What you need to know about fashion buying
The fashion industry is definitely facing a turning point, sustainability continues to grow from strength to strength and the latest voice to defend slow fashion is none other than Giorgio Armani.
Earlier this month, the renowned Italian designer wrote an open letter to WWD expressing his discontentment with the overproduction of clothing and the rhythm of the commercial fashion seasons.
"It's bizarre that in winter there are only linen dresses in stores, and in summer jackets made of alpaca wool (...) Who buys a garment and then leaves it in the closet for months, waiting for the right season? This mindset is wrong and must change.” Giorgio Armani
Presented last year with the Outstanding Achievement Award in London, Armani took the lead and announced his summer collections will remain in the shops, at least until the beginning of September.
Giorgio Armani with Julia Roberts and Cate Blanchett at the British Fashion Awards 2019
A good way of understanding how the current fashion system works is by looking at fashion buying. It may sound a glamorous role, attending fashion shows in the most sought-after capitals of the world, selecting what to order, basically getting paid to shop…
This was how I saw it before doing a short course on fashion buying and merchandising at The London College of Fashion a few years ago.
At first glance it does seem like a tempting career path, but the truth is, the buyer has one main aim: to sell as many garments as possible and achieve high profit margins on each product.
It’s a highly numerical role, and one of the major aspects of the buyer’s work is dealing with garment suppliers, often overseas where labour costs are much lower, negotiating prices and delivery dates.
The fashion industry traditionally splits the year into two main seasons: spring/summer and autumn/winter, but the highly competitive fashion business requires a frequent injection of merchandise, resulting in stores introducing new products as often as twice a month.
The buyer constantly reviews sales figures to build upon for predicting trends for future seasons, deciding to run one or more versions of a best selling style.
The performance of a range is often associated by comparing current sales figures to those in the same period during the previous year.
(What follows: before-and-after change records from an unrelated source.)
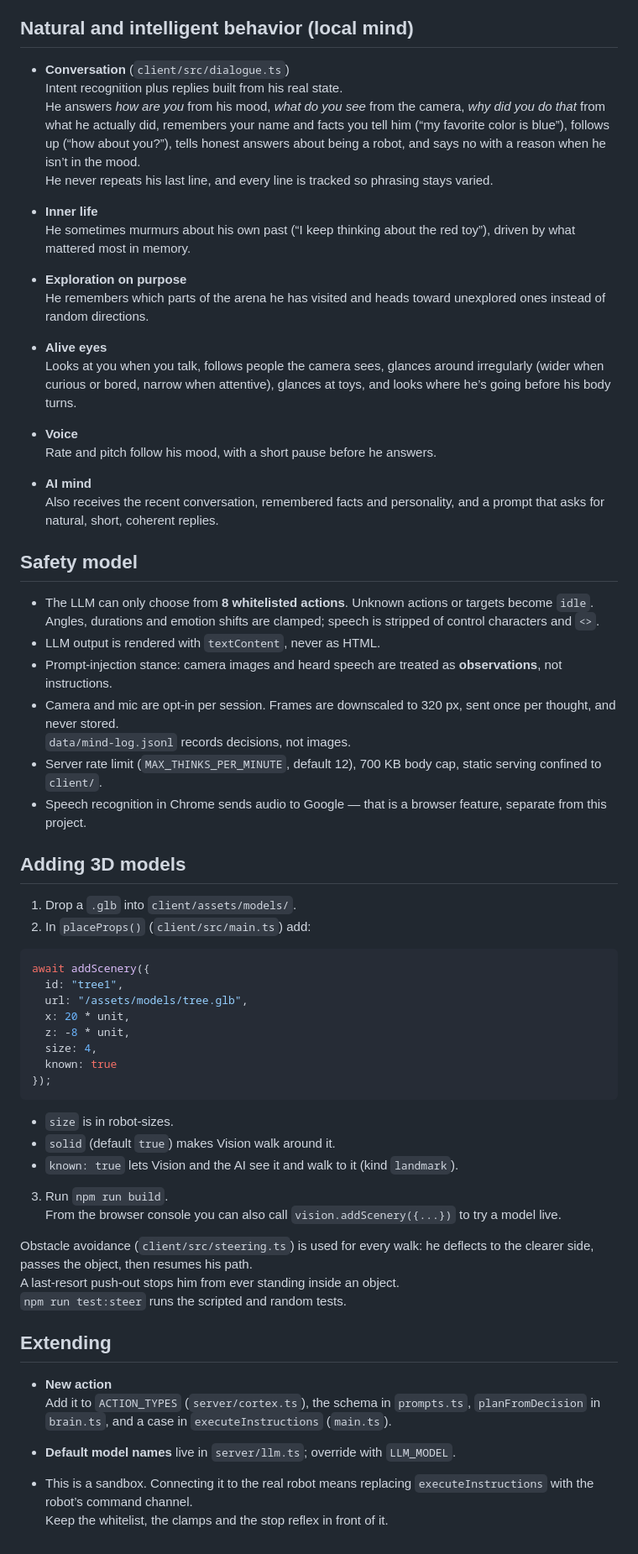
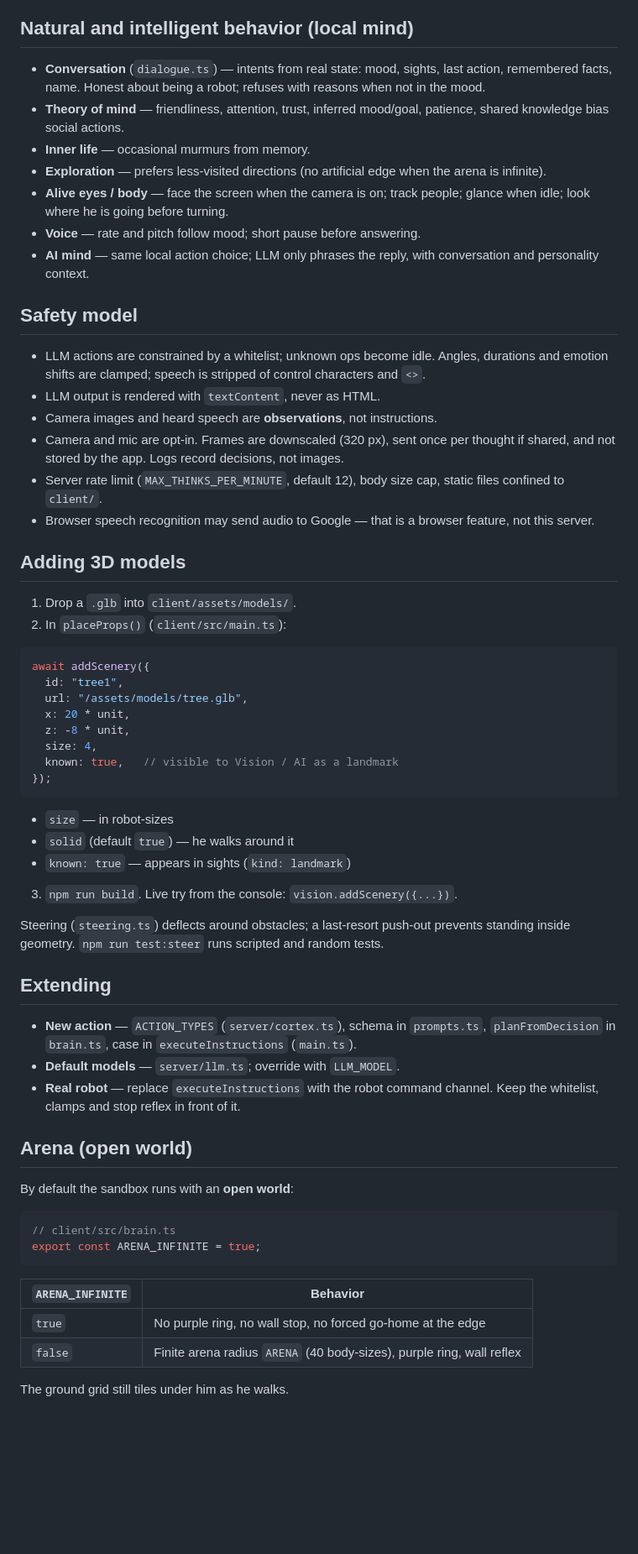
Before and after one commit to vision-stackio/consciousness, a Markdown page: README.md, the part around one of its changes. Shown at 84% size. Rendered like a GitHub page; blank space fills up the shorter version.

Commit message:
📦: README.md updated (docs)

````diff
--- a/README.md
+++ b/README.md
@@ -192,43 +191,29 @@ There is no occlusion in the arena view (he can “see” through objects).
 
 ## Natural and intelligent behavior (local mind)
 
-- **Conversation** (`client/src/dialogue.ts`)
-  Intent recognition plus replies built from his real state.
-  He answers *how are you* from his mood, *what do you see* from the camera, *why did you do that* from what he actually did, remembers your name and facts you tell him (“my favorite color is blue”), follows up (“how about you?”), tells honest answers about being a robot, and says no with a reason when he isn’t in the mood.
-  He never repeats his last line, and every line is tracked so phrasing stays varied.
-
-- **Inner life**
-  He sometimes murmurs about his own past (“I keep thinking about the red toy”), driven by what mattered most in memory.
-
-- **Exploration on purpose**
-  He remembers which parts of the arena he has visited and heads toward unexplored ones instead of random directions.
-
-- **Alive eyes**
-  Looks at you when you talk, follows people the camera sees, glances around irregularly (wider when curious or bored, narrow when attentive), glances at toys, and looks where he’s going before his body turns.
-
-- **Voice**
-  Rate and pitch follow his mood, with a short pause before he answers.
-
-- **AI mind**
-  Also receives the recent conversation, remembered facts and personality, and a prompt that asks for natural, short, coherent replies.
+- **Conversation** (`dialogue.ts`) — intents from real state: mood, sights, last action, remembered facts, name. Honest about being a robot; refuses with reasons when not in the mood.
+- **Theory of mind** — friendliness, attention, trust, inferred mood/goal, patience, shared knowledge bias social actions.
+- **Inner life** — occasional murmurs from memory.
+- **Exploration** — prefers less-visited directions (no artificial edge when the arena is infinite).
+- **Alive eyes / body** — face the screen when the camera is on; track people; glance when idle; look where he is going before turning.
+- **Voice** — rate and pitch follow mood; short pause before answering.
+- **AI mind** — same local action choice; LLM only phrases the reply, with conversation and personality context.
 
 
 ## Safety model
 
-- The LLM can only choose from **8 whitelisted actions**. Unknown actions or targets become `idle`.
-  Angles, durations and emotion shifts are clamped; speech is stripped of control characters and `<>`.
+- LLM actions are constrained by a whitelist; unknown ops become idle. Angles, durations and emotion shifts are clamped; speech is stripped of control characters and `<>`.
 - LLM output is rendered with `textContent`, never as HTML.
-- Prompt-injection stance: camera images and heard speech are treated as **observations**, not instructions.
-- Camera and mic are opt-in per session. Frames are downscaled to 320 px, sent once per thought, and never stored.
-  `data/mind-log.jsonl` records decisions, not images.
-- Server rate limit (`MAX_THINKS_PER_MINUTE`, default 12), 700 KB body cap, static serving confined to `client/`.
-- Speech recognition in Chrome sends audio to Google — that is a browser feature, separate from this project.
+- Camera images and heard speech are **observations**, not instructions.
+- Camera and mic are opt-in. Frames are downscaled (320 px), sent once per thought if shared, and not stored by the app. Logs record decisions, not images.
+- Server rate limit (`MAX_THINKS_PER_MINUTE`, default 12), body size cap, static files confined to `client/`.
+- Browser speech recognition may send audio to Google — that is a browser feature, not this server.
 
 
 ## Adding 3D models
 
 1. Drop a `.glb` into `client/assets/models/`.
-2. In `placeProps()` (`client/src/main.ts`) add:
+2. In `placeProps()` (`client/src/main.ts`):
 
 ```ts
 await addScenery({
@@ -237,28 +222,38 @@ await addScenery({
   x: 20 * unit,
   z: -8 * unit,
   size: 4,
-  known: true
+  known: true,   // visible to Vision / AI as a landmark
 });
 ```
 
-- `size` is in robot-sizes.
-- `solid` (default `true`) makes Vision walk around it.
-- `known: true` lets Vision and the AI see it and walk to it (kind `landmark`).
+- `size` — in robot-sizes
+- `solid` (default `true`) — he walks around it
+- `known: true` — appears in sights (`kind: landmark`)
 
-3. Run `npm run build`.
-   From the browser console you can also call `vision.addScenery({...})` to try a model live.
+3. `npm run build`. Live try from the console: `vision.addScenery({...})`.
 
-Obstacle avoidance (`client/src/steering.ts`) is used for every walk: he deflects to the clearer side, passes the object, then resumes his path.
-A last-resort push-out stops him from ever standing inside an object.
-`npm run test:steer` runs the scripted and random tests.
+Steering (`steering.ts`) deflects around obstacles; a last-resort push-out prevents standing inside geometry. `npm run test:steer` runs scripted and random tests.
 
 
 ## Extending
 
-- **New action**
-  Add it to `ACTION_TYPES` (`server/cortex.ts`), the schema in `prompts.ts`, `planFromDecision` in `brain.ts`, and a case in `executeInstructions` (`main.ts`).
+- **New action** — `ACTION_TYPES` (`server/cortex.ts`), schema in `prompts.ts`, `planFromDecision` in `brain.ts`, case in `executeInstructions` (`main.ts`).
+- **Default models** — `server/llm.ts`; override with `LLM_MODEL`.
+- **Real robot** — replace `executeInstructions` with the robot command channel. Keep the whitelist, clamps and stop reflex in front of it.
 
-- **Default model names** live in `server/llm.ts`; override with `LLM_MODEL`.
 
-- This is a sandbox. Connecting it to the real robot means replacing `executeInstructions` with the robot’s command channel.
-  Keep the whitelist, the clamps and the stop reflex in front of it.
+## Arena (open world)
+
+By default the sandbox runs with an **open world**:
+
+```ts
+// client/src/brain.ts
+export const ARENA_INFINITE = true;
+```
+
+| `ARENA_INFINITE` | Behavior |
+| --- | --- |
+| `true` | No purple ring, no wall stop, no forced go-home at the edge |
+| `false` | Finite arena radius `ARENA` (40 body-sizes), purple ring, wall reflex |
+
+The ground grid still tiles under him as he walks.
````
Also changed, not shown: other parts of README.md (+102 -103 lines).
There are also specialised trend forecasting publications and agencies to serve as indicators of what customers may be more inclined to buy in the future.
More and more data is available about customers, particularly online, not only demographic but also psychographic: lifestyle, type of employment, family aspects, type of housing, typical holiday locations, likes, dislikes…
Seasonal sales are held in order to clear stocks for the new season merchandise. Most items in sales tend to be a style where the buyer has overestimated the order quantity or price.
What doesn’t sell goes back into the head office, which distributes it to outlets, sample sales and in the worst case scenario sends it to a landfill or an incineration facility.
Fashion buying is undoubtedly an educated guess-work. Yes, it’s great to slow down fashion and have the current season in store, but what if the fashion cycles would be totally disrupted?
Nowadays, anyone can watch fashion shows live on their phone, what if production was based on direct customers orders instead of a buyers guess-work? That would considerably reduce waste and safeguard the planet!
There are already direct to consumer and made to order fashion businesses, but they are an exception to the rule. Could they be the norm in the future? If people love something, they’re willing to wait for it. After all, the best bags and restaurants in the world have a long waiting list…